INITIAL reports from the task force appointed by Gov. Cecil Underwood to study mountaintop removal are surprisingly critical of this type of mining.
The task force was largely written off at the start by environmental critics (including the Gazette) because of the large number of members strongly tied to the coal industry. At least seven of the 16 members either work directly for the industry or do consulting, lobbying or legal work for it.
The head of the committee, Marshall University President J. Wade Gilley, answers to the University Board of Trustees. Arch Coal Inc. Vice President David Todd sits on that board.
Only one member of an environmental group, Gazette contributing columnist John McFerrin, was appointed to the task force.
It's easy to see why many assumed the committee would be a whitewash (we called it a "transparent exercise"). However, promising draft reports from three subcommittees assigned to study the impact of mountaintop removal mining on the environment, the economy and communities raise hopes that the effort could lead to real reforms.

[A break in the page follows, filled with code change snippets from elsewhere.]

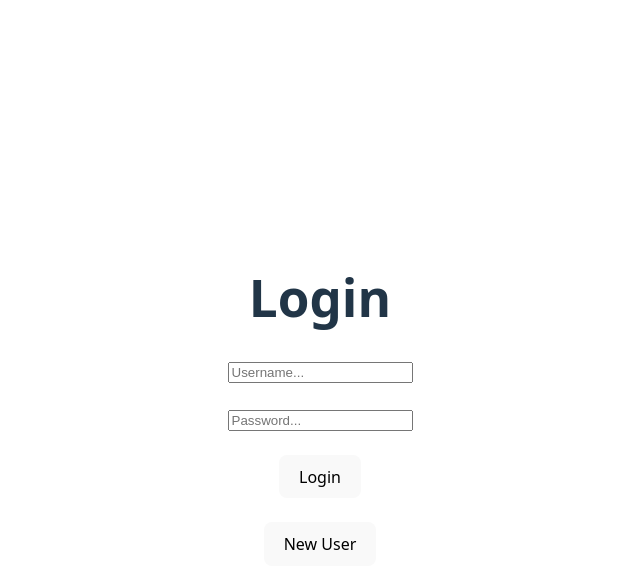
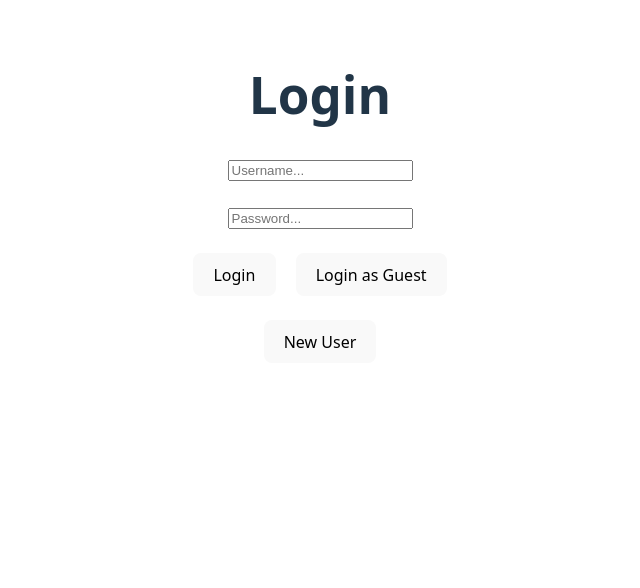
Before and after one commit to OverKoffee/zprefix-crud, a React (Vite) app in the folder ui/: page / in a window 1280 px wide. Shown: the top 588 px of the page, without its empty margins (320-960 px from the left). Built offline with nearby package versions, Linux system fonts and the light colour scheme.

Commit message:
added Guest Login functionality. TO-DO: refactor verbose code/clean up

```diff
--- a/ui/src/App.css
+++ b/ui/src/App.css
@@ -41,6 +41,19 @@
   color: #888;
 }
 
+.app-container {
+  display: flex;
+  flex-direction: column;
+  align-items: center;
+}
+
+.items-container {
+  display: flex;
+  flex-wrap: wrap;
+  justify-content: flex-start;
+  gap: 20px;
+}
+
 .item-card {
   display: flex;
   flex-direction: column;
@@ -54,13 +67,6 @@
   padding: 10px;
   gap: 8px;
   text-align: left;
-}
-
-.items-container {
-  display: flex;
-  flex-wrap: wrap;
-  justify-content: flex-start;
-  gap: 20px;
 }
 
 .item-field {
--- a/ui/src/components/ItemCard.jsx
+++ b/ui/src/components/ItemCard.jsx
@@ -1,6 +1,6 @@
 import { useState } from "react";
 
-export default function ItemCard({ item, onDelete }) {
+export default function ItemCard({ item, onDelete, guestUser }) {
   const [itemName, setItemName] = useState(item.item_name || "");
   const [description, setDescription] = useState(item.description || "");
   const [quantity, setQuantity] = useState(item.quantity || 1);
@@ -44,6 +44,8 @@ export default function ItemCard({ item, onDelete }) {
     <>
       <div className="item-card">
         <div>
+          {!guestUser && (
+            <>
               <button
                 className="item-button"
                 style={{ marginRight: "15px" }}
@@ -62,9 +64,14 @@ export default function ItemCard({ item, onDelete }) {
                 </button>
               )}
 
-          <button className="item-button" onClick={() => onDelete(item.id)}>
+              <button
+                className="item-button delete-button"
+                onClick={() => onDelete(item.id)}
+              >
                 Delete
               </button>
+            </>
+          )}
         </div>
 
         <div>
--- a/ui/src/components/Items.jsx
+++ b/ui/src/components/Items.jsx
@@ -5,19 +5,11 @@ import NavHeader from "./NavHeader";
 
 export default function Items() {
   const [items, setItems] = useState([]);
+  const currentUserID = localStorage.getItem("currentUserID");
+  const guestUser = localStorage.getItem("guest") === "true";
+
+  const [view, setView] = useState(guestUser ? "allInventory" : "myInventory");
   const [addingItem, setAddingItem] = useState(false);
-
-  const currentUserID = localStorage.getItem("currentUserID");
-
-  const getItems = async () => {
-    try {
-      const res = await fetch(`http://localhost:5000/items`);
-      const data = await res.json();
-      setItems(data);
-    } catch (err) {
-      console.log(`getItems failed.`, err);
-    }
-  };
 
   async function getAllItems() {
     try {
@@ -41,9 +33,14 @@ export default function Items() {
     }
   }
 
+  // stay on 'My Inventory' or 'All Inventory' when delete/edit
+  function refreshViewTracker() {
+    view === "myInventory" ? getLoggedInUserItems() : getAllItems();
+  }
+
   useEffect(() => {
-    getAllItems();
-  }, []);
+    refreshViewTracker();
+  }, [view]);
 
   async function handleDelete(id) {
     const user_id = localStorage.getItem("currentUserID");
@@ -57,7 +54,7 @@ export default function Items() {
 
       const data = await res.json();
       if (data) {
-        getAllItems();
+        refreshViewTracker();
       } else {
         console.log(`Not allowed to delete.`);
         alert(`Not allowed to delete this item.`);
@@ -70,8 +67,11 @@ export default function Items() {
   return (
     <>
       <NavHeader />
+
       <h2>Item Inventory</h2>
       <div style={{ marginBottom: "30px" }}>
+        {!guestUser && (
+          <>
             <button
               style={{ marginRight: "20px" }}
               onClick={() => setAddingItem(true)}
@@ -79,12 +79,15 @@ export default function Items() {
               Add Item
             </button>
             <button
-          onClick={() => getLoggedInUserItems()}
+              onClick={() => setView("myInventory")}
               style={{ marginRight: "20px" }}
             >
               My Inventory
             </button>
-        <button onClick={() => getAllItems()}>All Inventory</button>
+          </>
+        )}
+
+        <button onClick={() => setView("allInventory")}>All Inventory</button>
       </div>
 
       <div className="items-container">
@@ -99,7 +102,12 @@ export default function Items() {
         )}
 
         {items.map((item) => (
-          <ItemCard key={item.id} item={item} onDelete={handleDelete} />
+          <ItemCard
+            key={item.id}
+            item={item}
+            onDelete={handleDelete}
+            guestUser={guestUser}
+          />
         ))}
       </div>
     </>
--- a/ui/src/components/Login.jsx
+++ b/ui/src/components/Login.jsx
@@ -6,11 +6,11 @@ export default function Login() {
   const [firstname, setFirstname] = useState("");
   const [lastname, setLastname] = useState("");
   const [password, setPassword] = useState("");
-  const [buttonToggle, setButtonToggle] = useState(false);
+  const [creatingAccToggle, setCreatingAccToggle] = useState(false);
   const navigate = useNavigate();
 
-  function resetLoginPageData() {
-    setButtonToggle(false);
+  function resetLoginPage() {
+    setCreatingAccToggle(false);
     setFirstname("");
     setLastname("");
     setUsername("");
@@ -57,7 +57,7 @@ export default function Login() {
         alert(`Couldn't create account.`);
       }
 
-      resetLoginPageData();
+      resetLoginPage();
     } catch (err) {
       console.log(`Failed creating account.`, err);
       alert(`Failed creating account.`);
@@ -65,14 +65,20 @@ export default function Login() {
   }
 
   function handleNewUserClick() {
-    setButtonToggle(true);
+    setCreatingAccToggle(true);
+  }
+
+  function handleGuestLoginClick() {
+    localStorage.setItem("currentUserID", "guest");
+    localStorage.setItem("guest", "true");
+    navigate("/items");
   }
 
   return (
     <div>
-      <h1>{buttonToggle ? "Create New Account" : "Login"}</h1>
+      <h1>{creatingAccToggle ? "Create New Account" : "Login"}</h1>
 
-      {buttonToggle && (
+      {creatingAccToggle && (
         <div>
           <input
             type="text"
@@ -118,21 +124,28 @@ export default function Login() {
       <br />
       <br />
 
-      {!buttonToggle && (
-        <button onClick={() => handleLoginClick()}>Login</button>
+      {!creatingAccToggle && (
+        <>
+          <button
+            onClick={() => handleLoginClick()}
+            style={{ marginRight: "20px" }}
+          >
+            Login
+          </button>
+          <button onClick={() => handleGuestLoginClick()}>
+            Login as Guest
+          </button>
+          <br />
+          <br />
+          <button onClick={() => handleNewUserClick()}>New User</button>
+        </>
       )}
-      {buttonToggle && (
+
+      {creatingAccToggle && (
         <button onClick={() => handleCreateAccountClick()}>
           Create Account
         </button>
       )}
-
-      <br />
-      <br />
-
-      {!buttonToggle && (
-        <button onClick={() => handleNewUserClick()}>New User</button>
-      )}
     </div>
   );
 }
--- a/ui/src/components/NavHeader.jsx
+++ b/ui/src/components/NavHeader.jsx
@@ -2,11 +2,14 @@ import { useNavigate } from "react-router-dom";
 
 export default function NavHeader() {
   const navigate = useNavigate();
+  const currentUserID = localStorage.getItem("currentUserID");
+
   return (
     <div>
       <button className="home-button" onClick={() => navigate("/")}>
         Login Home
       </button>
+      <h1>Welcome {currentUserID}!</h1>
     </div>
   );
 }
--- a/ui/src/index.css
+++ b/ui/src/index.css
@@ -24,8 +24,6 @@ a:hover {
 
 body {
   margin: 0;
-  display: flex;
-  place-items: center;
   min-width: 320px;
   min-height: 100vh;
 }
@@ -84,6 +82,11 @@ button:focus-visible {
   background-color: #5ece45;
 }
 
+.delete-button:hover {
+  background-color: #f47373e6;
+  color: black;
+}
+
 @media (prefers-color-scheme: light) {
   :root {
     color: #213547;
```
Lines whose indentation alone changed are shown as unchanged.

Committee members clearly recognized that lax regulation of mountaintop removal over the past two decades has hurt citizens and the environment. They make some good recommendations, and some troublesome ones.
Among the good:
The establishment of a new agency within the state Division of Environmental Protection to assess and monitor the community impacts of mountaintop removal. This committee would also oversee a "mitigation" process that would compensate homeowners and communities for damage caused by mining and blasting.
Elimination of the "fish and wildlife habitat and recreation" designation for post-mining land use. This designation is not approved by federal regulations, nor does it meet criteria in federal law for improving land flattened by mining.